GOAL OF THE EXERCISE:
Wherever the string "business" appears in the entries below, return the line that holds it.

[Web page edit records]

++++++

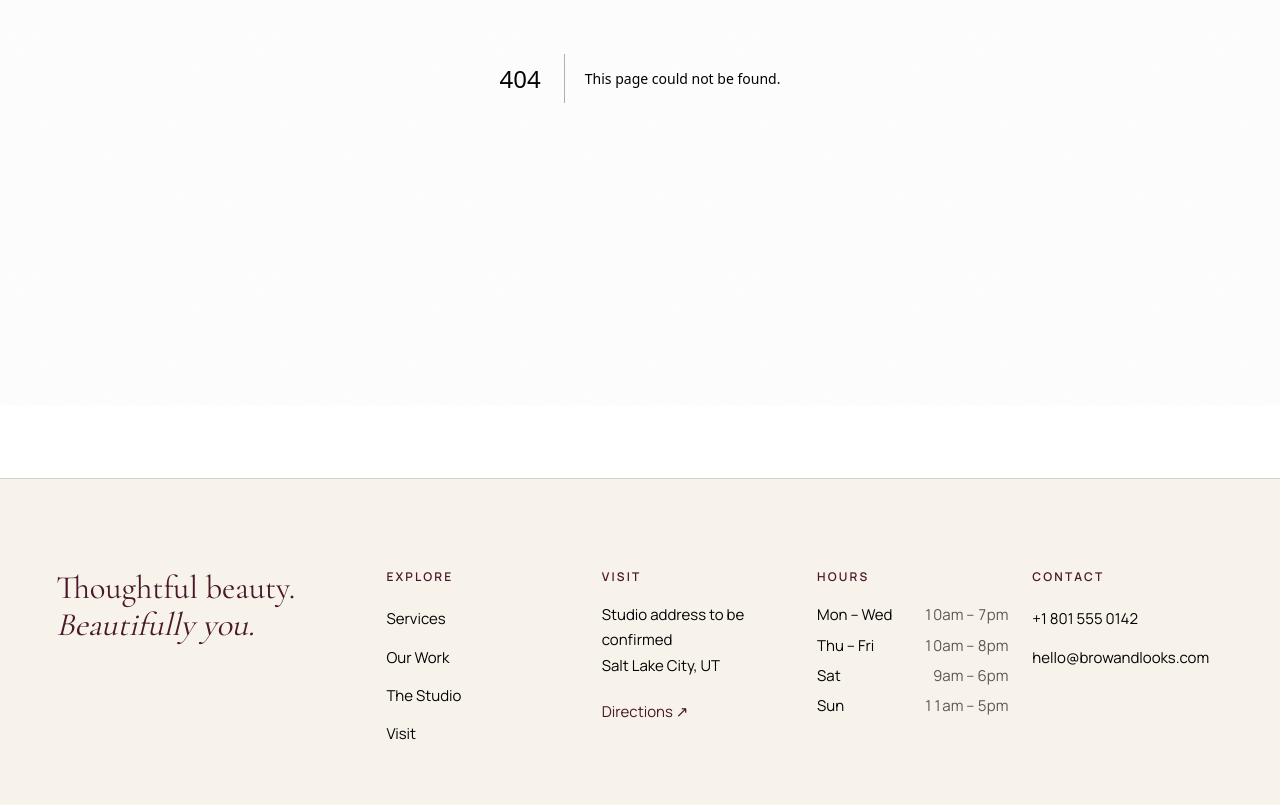
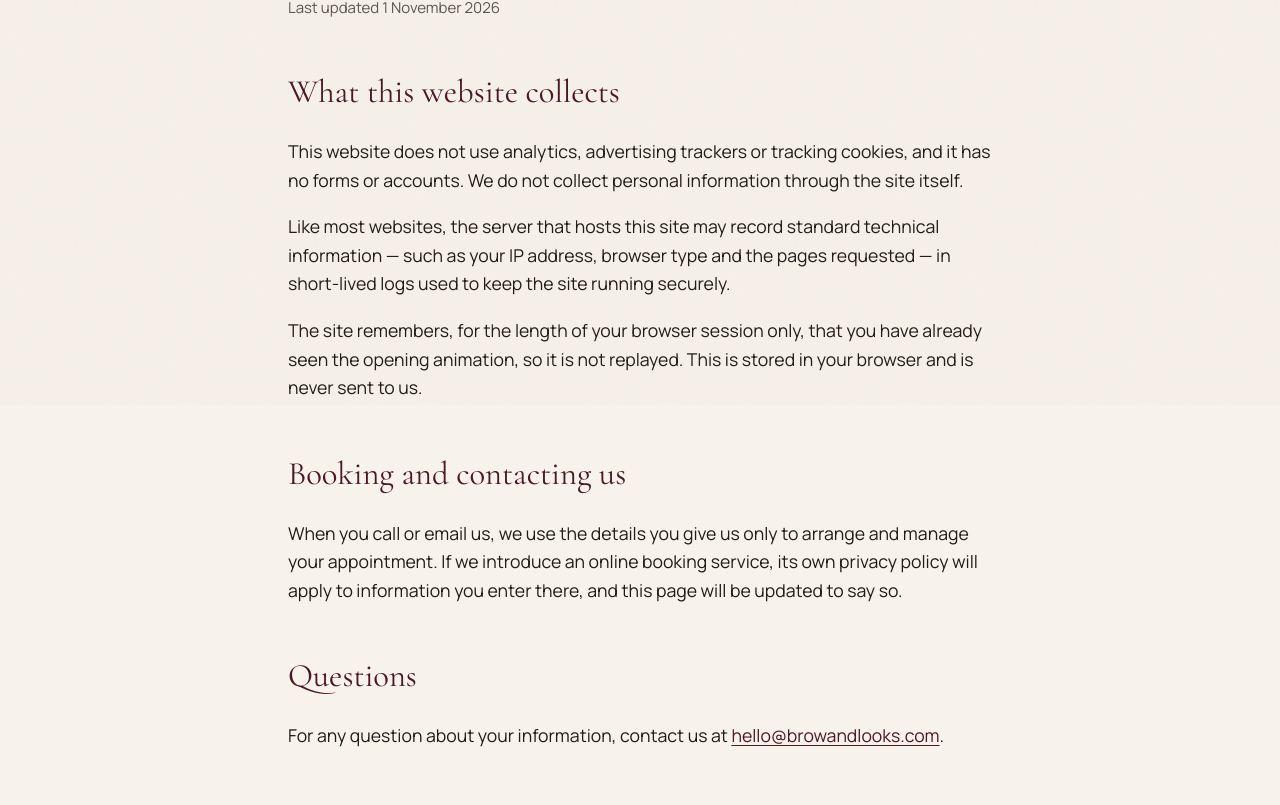
Before and after one commit to abhiishek340/browsandlooks, a Next.js app: page /privacy in a window 1280 px wide. Before the commit this address had no page. Shown: the part 395-1200 px from the top of the page. Built offline with nearby package versions, Linux system fonts and the light colour scheme.

Commit message:
Add privacy page

```diff
--- /dev/null
+++ b/app/privacy/page.tsx
@@ -0,0 +1,55 @@
+import { PageIntro } from '@/components/ui/PageIntro';
+import { business } from '@/content/business';
+import { pageMetadata } from '@/lib/metadata';
+import styles from './privacy.module.css';
+
+export const metadata = pageMetadata({
+  title: 'Privacy',
+  description: 'How the Browandlooks website handles your information.',
+  path: '/privacy',
+});
+
+/* Describes what this site actually does today. Update it whenever analytics,
+   forms, embeds or a booking widget are added. Should be reviewed before launch. */
+export default function PrivacyPage() {
+  return (
+    <>
+      <PageIntro label="Privacy" title="Your information, *plainly.*" />
+      <div className={`container ${styles.body}`}>
+        <p className={styles.updated}>Last updated 1 November 2026</p>
+
+        <h2>What this website collects</h2>
+        <p>
+          This website does not use analytics, advertising trackers or tracking cookies, and it has no forms or
+          accounts. We do not collect personal information through the site itself.
+        </p>
+        <p>
+          Like most websites, the server that hosts this site may record standard technical information — such as your
+          IP address, browser type and the pages requested — in short-lived logs used to keep the site running securely.
+        </p>
+        <p>
+          The site remembers, for the length of your browser session only, that you have already seen the opening
+          animation, so it is not replayed. This is stored in your browser and is never sent to us.
+        </p>
+
+        <h2>Booking and contacting us</h2>
+        <p>
+          When you call or email us, we use the details you give us only to arrange and manage your appointment.
+          If we introduce an online booking service, its own privacy policy will apply to information you enter there,
+          and this page will be updated to say so.
+        </p>
+
+        <h2>Questions</h2>
+        <p>
+          For any question about your information, contact us
+          {business.email ? (
+            <>
+              {' '}at <a href={`mailto:${business.email.value}`}>{business.email.value}</a>
+            </>
+          ) : null}
+          .
+        </p>
+      </div>
+    </>
+  );
+}
--- /dev/null
+++ b/app/privacy/privacy.module.css
@@ -0,0 +1,25 @@
+.body {
+  max-width: calc(44rem + var(--gutter) * 2);
+  padding-bottom: var(--section-space);
+  display: grid;
+  gap: 18px;
+}
+
+.updated {
+  font-size: var(--text-small);
+  color: var(--color-ink-soft);
+}
+
+.body h2 {
+  margin-top: 28px;
+  font-family: var(--font-serif);
+  font-weight: 400;
+  font-size: var(--text-h3);
+  color: var(--color-oxblood);
+}
+
+.body a {
+  color: var(--color-oxblood);
+  text-decoration: underline;
+  text-underline-offset: 3px;
+}
```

++++++

ANSWER SECTION:
+import { business } from '@/content/business';
+          {business.email ? (
+              {' '}at <a href={`mailto:${business.email.value}`}>{business.email.value}</a>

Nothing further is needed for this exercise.